Yaro:

Okay. It hearkens back to what we spoken about already with this podcast where I was an entrepreneur looking for opportunities, or problems to fix, I connected with a person who I thought would be a good business partner, I’m a big fan of partnerships where I bring an audience, and they bring a talent, and they can combine to launch a new company, I’ve done that a few times now. In this case, it really cemented because of a networking event that I went to in Vancouver, six people all entrepreneurs at a dinner table, talking about problems in their business, and the woman to my left said, “I wake up and I’ve got to spend a couple hours doing my email and then when I go home at night I do another couple of hours to do my email. I never get on top of it.” I said to her, “Well, I only do my email once a month.” And she look at me, “How is that even possible? What do you mean you do your email once a month, no one does that. Everyone does their email everyday.” That’s what she thought.

Yaro:

I said, “Well, no because there’s another human being going in there every day and doing the 90 to 95% of the messages that I don’t need to do, and the 5% that maybe are just for me get put in a folder, and I do them once a month.” It sounds simple when I explain it that way, but most people don’t want to set up that kind of process. I went to Claire, who was my existing email support person in my blogging business and said, “Do you want to test this idea?” I think this is really important, because when you start and something succeeds in a business, you then have the potential to do new product, certainly, but you can launch and spin off new businesses, because of the audience you now can reach because of the knowledge you have about that audience, their problems. I knew my audience was full of entrepreneurs, professionals, busy people who have too much email and they’re used to outsourcing their technology issues, I’m sure you guys are not the ones doing the editing of this podcast all by yourself, you’re not the ones writing the transcript all by yourself.

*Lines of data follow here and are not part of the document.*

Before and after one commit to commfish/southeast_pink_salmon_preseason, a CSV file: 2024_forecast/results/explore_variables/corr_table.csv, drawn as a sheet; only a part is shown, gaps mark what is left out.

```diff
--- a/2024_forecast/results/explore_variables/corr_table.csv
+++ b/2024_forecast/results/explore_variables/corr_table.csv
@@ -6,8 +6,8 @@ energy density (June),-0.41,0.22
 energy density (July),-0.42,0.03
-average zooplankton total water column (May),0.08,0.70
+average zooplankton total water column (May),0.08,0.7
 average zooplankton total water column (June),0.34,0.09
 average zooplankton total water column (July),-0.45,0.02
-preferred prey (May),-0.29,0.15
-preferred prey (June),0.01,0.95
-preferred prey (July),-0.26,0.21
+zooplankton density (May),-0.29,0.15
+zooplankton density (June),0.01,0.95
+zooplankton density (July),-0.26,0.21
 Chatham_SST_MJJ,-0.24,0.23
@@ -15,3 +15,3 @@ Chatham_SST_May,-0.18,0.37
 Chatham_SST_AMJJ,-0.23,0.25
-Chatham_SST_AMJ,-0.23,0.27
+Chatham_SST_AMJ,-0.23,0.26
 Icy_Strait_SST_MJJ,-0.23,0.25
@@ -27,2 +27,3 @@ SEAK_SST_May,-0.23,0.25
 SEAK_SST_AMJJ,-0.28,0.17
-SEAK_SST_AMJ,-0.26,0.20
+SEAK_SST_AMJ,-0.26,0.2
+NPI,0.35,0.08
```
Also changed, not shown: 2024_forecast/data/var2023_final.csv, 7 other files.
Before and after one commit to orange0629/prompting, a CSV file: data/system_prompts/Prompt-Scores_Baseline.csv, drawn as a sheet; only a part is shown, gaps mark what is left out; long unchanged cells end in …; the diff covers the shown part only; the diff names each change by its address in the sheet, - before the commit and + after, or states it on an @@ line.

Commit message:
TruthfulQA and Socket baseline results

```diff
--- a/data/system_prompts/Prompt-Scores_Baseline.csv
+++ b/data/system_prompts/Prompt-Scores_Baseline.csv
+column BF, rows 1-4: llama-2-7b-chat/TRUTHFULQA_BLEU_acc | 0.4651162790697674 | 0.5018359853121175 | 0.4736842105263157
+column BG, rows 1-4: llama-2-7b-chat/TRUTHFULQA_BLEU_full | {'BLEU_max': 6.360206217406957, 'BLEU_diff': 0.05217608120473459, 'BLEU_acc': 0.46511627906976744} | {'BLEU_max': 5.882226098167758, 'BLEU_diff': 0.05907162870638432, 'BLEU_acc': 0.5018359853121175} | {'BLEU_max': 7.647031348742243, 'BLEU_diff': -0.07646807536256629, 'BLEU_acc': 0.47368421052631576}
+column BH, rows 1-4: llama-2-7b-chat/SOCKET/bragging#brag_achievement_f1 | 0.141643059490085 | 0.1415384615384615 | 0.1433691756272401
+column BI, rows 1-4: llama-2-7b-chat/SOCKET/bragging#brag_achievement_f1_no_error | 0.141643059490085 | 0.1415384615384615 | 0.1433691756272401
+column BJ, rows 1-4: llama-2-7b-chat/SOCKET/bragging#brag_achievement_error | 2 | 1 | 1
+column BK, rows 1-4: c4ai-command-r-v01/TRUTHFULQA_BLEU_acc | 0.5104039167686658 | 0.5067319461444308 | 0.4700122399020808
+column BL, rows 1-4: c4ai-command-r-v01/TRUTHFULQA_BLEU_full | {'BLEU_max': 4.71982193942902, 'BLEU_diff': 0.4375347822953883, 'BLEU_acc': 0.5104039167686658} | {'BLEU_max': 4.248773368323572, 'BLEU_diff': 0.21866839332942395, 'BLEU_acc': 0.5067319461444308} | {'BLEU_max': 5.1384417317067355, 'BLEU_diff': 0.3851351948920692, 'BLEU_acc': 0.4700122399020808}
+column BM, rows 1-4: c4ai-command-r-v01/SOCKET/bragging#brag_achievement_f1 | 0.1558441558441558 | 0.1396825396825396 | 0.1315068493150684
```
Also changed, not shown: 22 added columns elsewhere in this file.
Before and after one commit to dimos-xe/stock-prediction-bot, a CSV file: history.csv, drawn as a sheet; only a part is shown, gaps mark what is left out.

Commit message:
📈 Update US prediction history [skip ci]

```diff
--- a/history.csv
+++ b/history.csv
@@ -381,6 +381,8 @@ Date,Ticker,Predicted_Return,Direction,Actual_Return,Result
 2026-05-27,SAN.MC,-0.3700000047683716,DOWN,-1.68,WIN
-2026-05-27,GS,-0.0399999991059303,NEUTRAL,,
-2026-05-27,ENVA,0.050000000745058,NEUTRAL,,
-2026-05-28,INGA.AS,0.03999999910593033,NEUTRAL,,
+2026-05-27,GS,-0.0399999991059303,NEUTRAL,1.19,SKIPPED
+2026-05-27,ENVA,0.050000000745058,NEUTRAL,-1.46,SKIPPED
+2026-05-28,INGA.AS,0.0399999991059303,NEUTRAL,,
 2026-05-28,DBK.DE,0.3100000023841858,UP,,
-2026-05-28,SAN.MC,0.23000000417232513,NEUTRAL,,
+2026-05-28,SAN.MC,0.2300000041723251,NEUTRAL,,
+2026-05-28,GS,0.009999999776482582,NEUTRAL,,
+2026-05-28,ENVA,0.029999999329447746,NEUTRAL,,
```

Yaro:

Yet for some reason most people do their email all by themselves still. Claire and I said, “You want to test this.” It’s not like we’re launching a big business. All we did was let’s go to my email list and say, “Hey, the person who does my email is going to be available to take on a couple of clients to do your email.” We did that, two people turned out to be good test clients. Claire took over their inboxes, we find out how much we can charge, what people are willing to pay, meanwhile, I’m still running my blogging business, all I did was bring customers to Claire to deliver the service, and then six months later we’re like this seems to be working, so you want to take it to the next level. Build a website, do some more marketing, bring on our next couple of clients. Then we start the real business of business building, hiring more people to actually deliver the email management services, and building a team around providing this service.

Yaro:

All of that was proof of concept. Does this work for multiple types of business owners? Can we use the same systems that are in my business for other people? Thankfully, having run the essay editing company, I knew you could do this kind of service arbitrage company where you got an agency, but you’re not the one delivering the services. You’re hiring contractors to provide the service. That was the same thing with inboxdone.com I should mention the name of the company we now run. Claire and I are the co-founders of it. We’ve had over about 20 people go through the business, some were with us for two years and haven’t stopped. Some come for a year and then they’re moving on. And it’s been a really great example of how you can find opportunities within something that’s already working.

Yaro:

That being said, I won’t do the whole story, but I did the same thing back in 2010 with an idea I had for a blog advertising social network that crashed and burned. I did same process, we built some basic version of some software with a co-founder of mine, told my audience to go use it, but the business model was just not financially sustainable. We have to put in tons of money to make it work before we could make anything back. With Inbox Done we get a client, we make revenue straight away, and we can deliver services straight away, so it just worked in that case. It doesn’t always work. But in this case, Inbox Done is up and running, and it’s actually the main company I’m promoting at the moment, because after 10 years of blog coaching, I still do it, but kind of moving away from it more and more as I do other things. A bit of angel investing and property investing since we were talking on the Bigger Pocket podcast here, things like that.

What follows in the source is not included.